Heifer with a heart
By Byron Crawford from March 2014 Issue
Credit: Melissa Warp
Calf survives against the odds, later becoming a cow that lives up to her namesake
Someone could write a wonderful children's book about "Miss Helen, the blind cow." All I can do is tell you about her heart.
One sweltering summer day in 2000, David Feldman of Garrard County found a baby calf only a few days old, lying in the weeds, either too weak or too afraid to move. Her mother had left her and was cooling off with other cows in a pond some distance away.
This calf had been born blind in both eyes.
She was of undistinguished Angus stock and black, except for a small band of almost white hair on her side that, to Feldman, resembled the irregular outline of a heart.
Many farmers who own sizeable herds of beef cattle might have allowed nature to take its course and left the helpless calf to die. But David, whose herd numbers about 100, cradled the baby calf in his arms and took her home to a stall in the horse barn, where he and his wife, Cindy, and daughter, Brandy, began bottle-feeding the animal that was to become a part of their family.
They named her Miss Helen in memory of Helen Keller, the renowned American author and lecturer who was both blind and deaf.
The Feldmans' Miss Helen was soon grazing in her own half-acre lot near the barn, where she quickly learned to find her way through the gate into a second pasture—and to the barn, water, and feed troughs, and elsewhere, as though she could see.
In the 13 years since she came to live with the Feldmans, her accidents have been mostly harmless brushes with gateposts or trees. She did step on one of her newborn calves a few years ago and broke one of its back legs, but the leg was placed in a cast, and soon the calf was romping in the pasture again.
Not only has Miss Helen given birth to several healthy calves, but she has raised orphaned calves and one set of orphaned twins, with a loving, gentle heart as though they were her own, says David, a member of Inter-County Energy Cooperative and owner of a lumber company in Lancaster.
"Seeing how she has endured all the things that have happened to her has been an inspiration," he says.
Last summer she was beset by a life-threatening health condition.

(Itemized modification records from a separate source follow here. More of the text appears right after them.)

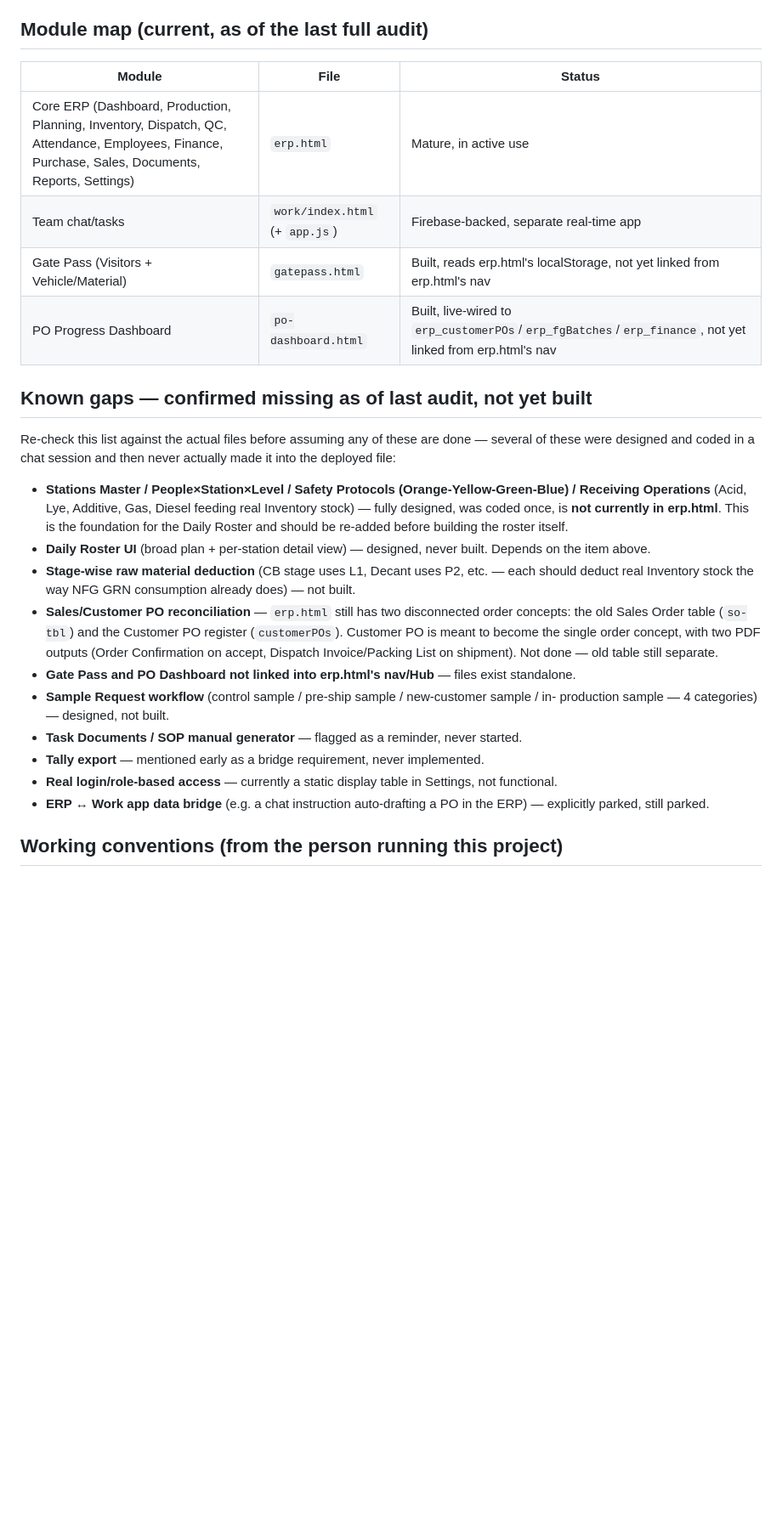
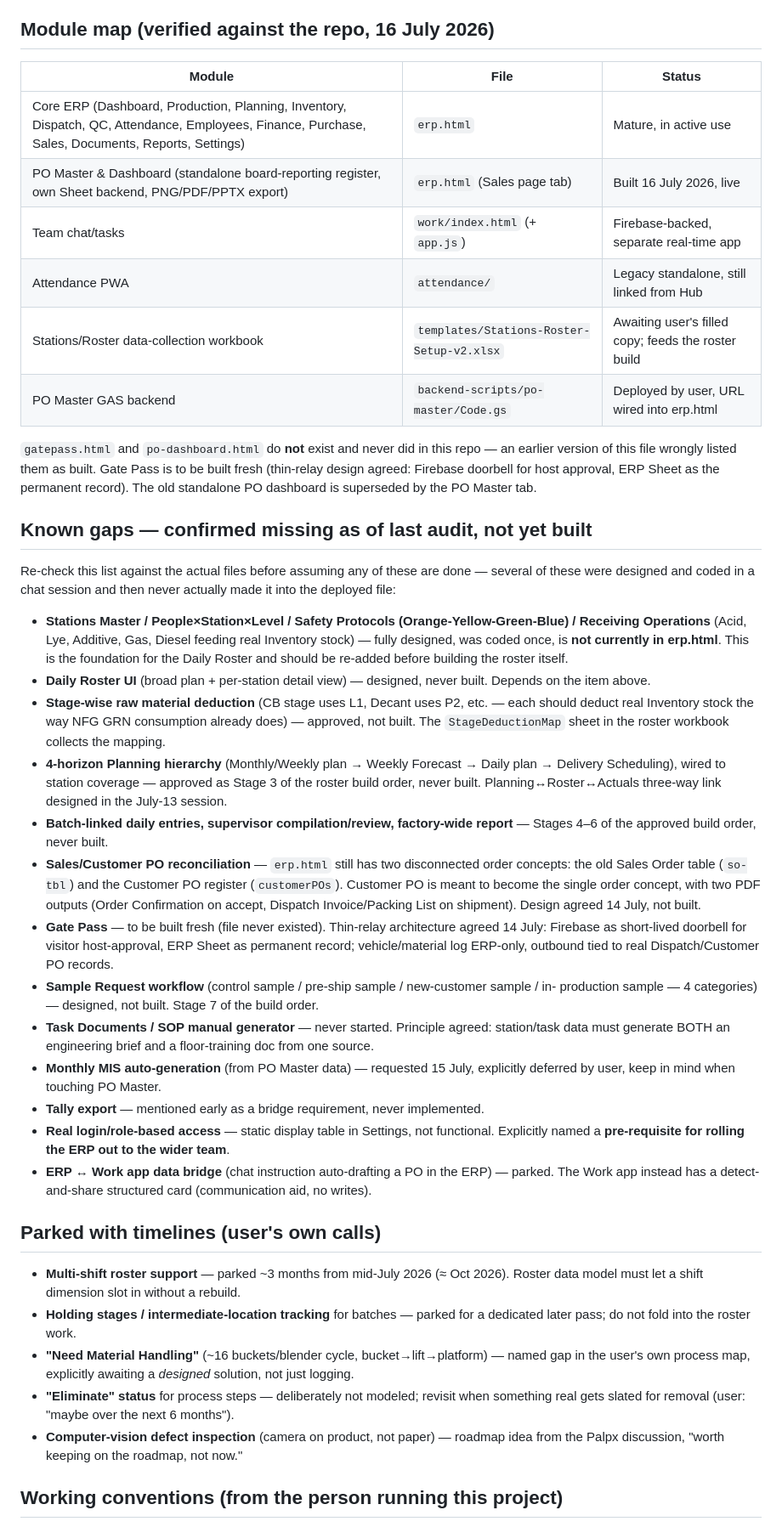
Before and after one commit to tejasunity/IPPL-ERP, a Markdown page: CLAUDE.md, the part around one of its changes. Shown at 85% size. Drawn GitHub-style; blank space fills up the shorter version.

Commit message:
Update CLAUDE.md from full transcript re-audit: fix module map, capture philosophy
- Module map corrected: gatepass.html / po-dashboard.html never existed
  (previous version wrongly listed them as built); PO Master tab added
- Known gaps expanded: 4-horizon Planning hierarchy, daily entries +
  supervisor compilation stages, monthly MIS, agreed Gate Pass thin-relay
  architecture, Sales/PO reconciliation design
- New sections: parked items with user-set timelines (multi-shift ~Oct
  2026, holding stages, material handling, CV inspection) and the design
  philosophy agreed across sessions (one input two views, roles own work,
  receiving ops as third category, AI-in-workflow principles, no invented
  data, staged roster build order)

Co-Authored-By: Claude Fable 5 <noreply@anthropic.com>

```diff
--- a/CLAUDE.md
+++ b/CLAUDE.md
@@ -49,14 +49,21 @@ HTML/JS PWAs hosted on GitHub Pages, no build step, no framework. Used by the fo
 - **`new Date()` in general**: this codebase has had real bugs from timezone-naive date math —
   double check when touching attendance hours/OT calculations or anything date-bucketed.
 
-## Module map (current, as of the last full audit)
+## Module map (verified against the repo, 16 July 2026)
 
 | Module | File | Status |
 |---|---|---|
 | Core ERP (Dashboard, Production, Planning, Inventory, Dispatch, QC, Attendance, Employees, Finance, Purchase, Sales, Documents, Reports, Settings) | `erp.html` | Mature, in active use |
+| PO Master & Dashboard (standalone board-reporting register, own Sheet backend, PNG/PDF/PPTX export) | `erp.html` (Sales page tab) | Built 16 July 2026, live |
 | Team chat/tasks | `work/index.html` (+ `app.js`) | Firebase-backed, separate real-time app |
-| Gate Pass (Visitors + Vehicle/Material) | `gatepass.html` | Built, reads erp.html's localStorage, not yet linked from erp.html's nav |
-| PO Progress Dashboard | `po-dashboard.html` | Built, live-wired to `erp_customerPOs`/`erp_fgBatches`/`erp_finance`, not yet linked from erp.html's nav |
+| Attendance PWA | `attendance/` | Legacy standalone, still linked from Hub |
+| Stations/Roster data-collection workbook | `templates/Stations-Roster-Setup-v2.xlsx` | Awaiting user's filled copy; feeds the roster build |
+| PO Master GAS backend | `backend-scripts/po-master/Code.gs` | Deployed by user, URL wired into erp.html |
+
+`gatepass.html` and `po-dashboard.html` do **not** exist and never did in this repo — an
+earlier version of this file wrongly listed them as built. Gate Pass is to be built fresh
+(thin-relay design agreed: Firebase doorbell for host approval, ERP Sheet as the permanent
+record). The old standalone PO dashboard is superseded by the PO Master tab.
 
 ## Known gaps — confirmed missing as of last audit, not yet built
 
@@ -71,19 +78,44 @@ made it into the deployed file:
 - **Daily Roster UI** (broad plan + per-station detail view) — designed, never built. Depends
   on the item above.
 - **Stage-wise raw material deduction** (CB stage uses L1, Decant uses P2, etc. — each
-  should deduct real Inventory stock the way NFG GRN consumption already does) — not built.
+  should deduct real Inventory stock the way NFG GRN consumption already does) — approved,
+  not built. The `StageDeductionMap` sheet in the roster workbook collects the mapping.
+- **4-horizon Planning hierarchy** (Monthly/Weekly plan → Weekly Forecast → Daily plan →
+  Delivery Scheduling), wired to station coverage — approved as Stage 3 of the roster build
+  order, never built. Planning↔Roster↔Actuals three-way link designed in the July-13 session.
+- **Batch-linked daily entries, supervisor compilation/review, factory-wide report** —
+  Stages 4–6 of the approved build order, never built.
 - **Sales/Customer PO reconciliation** — `erp.html` still has two disconnected order concepts:
   the old Sales Order table (`so-tbl`) and the Customer PO register (`customerPOs`). Customer
   PO is meant to become the single order concept, with two PDF outputs (Order Confirmation on
-  accept, Dispatch Invoice/Packing List on shipment). Not done — old table still separate.
-- **Gate Pass and PO Dashboard not linked into erp.html's nav/Hub** — files exist standalone.
+  accept, Dispatch Invoice/Packing List on shipment). Design agreed 14 July, not built.
+- **Gate Pass** — to be built fresh (file never existed). Thin-relay architecture agreed
+  14 July: Firebase as short-lived doorbell for visitor host-approval, ERP Sheet as permanent
+  record; vehicle/material log ERP-only, outbound tied to real Dispatch/Customer PO records.
 - **Sample Request workflow** (control sample / pre-ship sample / new-customer sample / in-
-  production sample — 4 categories) — designed, not built.
-- **Task Documents / SOP manual generator** — flagged as a reminder, never started.
+  production sample — 4 categories) — designed, not built. Stage 7 of the build order.
+- **Task Documents / SOP manual generator** — never started. Principle agreed: station/task
+  data must generate BOTH an engineering brief and a floor-training doc from one source.
+- **Monthly MIS auto-generation** (from PO Master data) — requested 15 July, explicitly
+  deferred by user, keep in mind when touching PO Master.
 - **Tally export** — mentioned early as a bridge requirement, never implemented.
-- **Real login/role-based access** — currently a static display table in Settings, not functional.
-- **ERP ↔ Work app data bridge** (e.g. a chat instruction auto-drafting a PO in the ERP) —
-  explicitly parked, still parked.
+- **Real login/role-based access** — static display table in Settings, not functional.
+  Explicitly named a **pre-requisite for rolling the ERP out to the wider team**.
+- **ERP ↔ Work app data bridge** (chat instruction auto-drafting a PO in the ERP) — parked.
+  The Work app instead has a detect-and-share structured card (communication aid, no writes).
+
+## Parked with timelines (user's own calls)
+
+- **Multi-shift roster support** — parked ~3 months from mid-July 2026 (≈ Oct 2026). Roster
+  data model must let a shift dimension slot in without a rebuild.
+- **Holding stages / intermediate-location tracking** for batches — parked for a dedicated
+  later pass; do not fold into the roster work.
+- **"Need Material Handling"** (~16 buckets/blender cycle, bucket→lift→platform) — named gap
+  in the user's own process map, explicitly awaiting a *designed* solution, not just logging.
+- **"Eliminate" status** for process steps — deliberately not modeled; revisit when something
+  real gets slated for removal (user: "maybe over the next 6 months").
+- **Computer-vision defect inspection** (camera on product, not paper) — roadmap idea from
+  the Palpx discussion, "worth keeping on the roadmap, not now."
 
 ## Working conventions (from the person running this project)
 
```
Also changed, not shown: other parts of CLAUDE.md (+28 -3 lines).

A veterinarian examined a large tumor near her heart and treated her, but gave her only about one month to live.
But once again, Miss Helen, the blind cow with the large, imperfect, outline of a heart on her side, has defied the odds. Her tumor has shrunk to about a third of its earlier size, and she is still living happily in her little corner of the world—reminding us all of the words spoken by a wise woman many years ago:"Although the world is full of suffering, it is also full of the overcoming of it."—Helen Keller
BYRON CRAWFORD is Kentucky's storyteller—a veteran television and newspaper journalist known for his colorful essays about life in Kentucky. E-mail him at bcrawford@KentuckyLiving.com.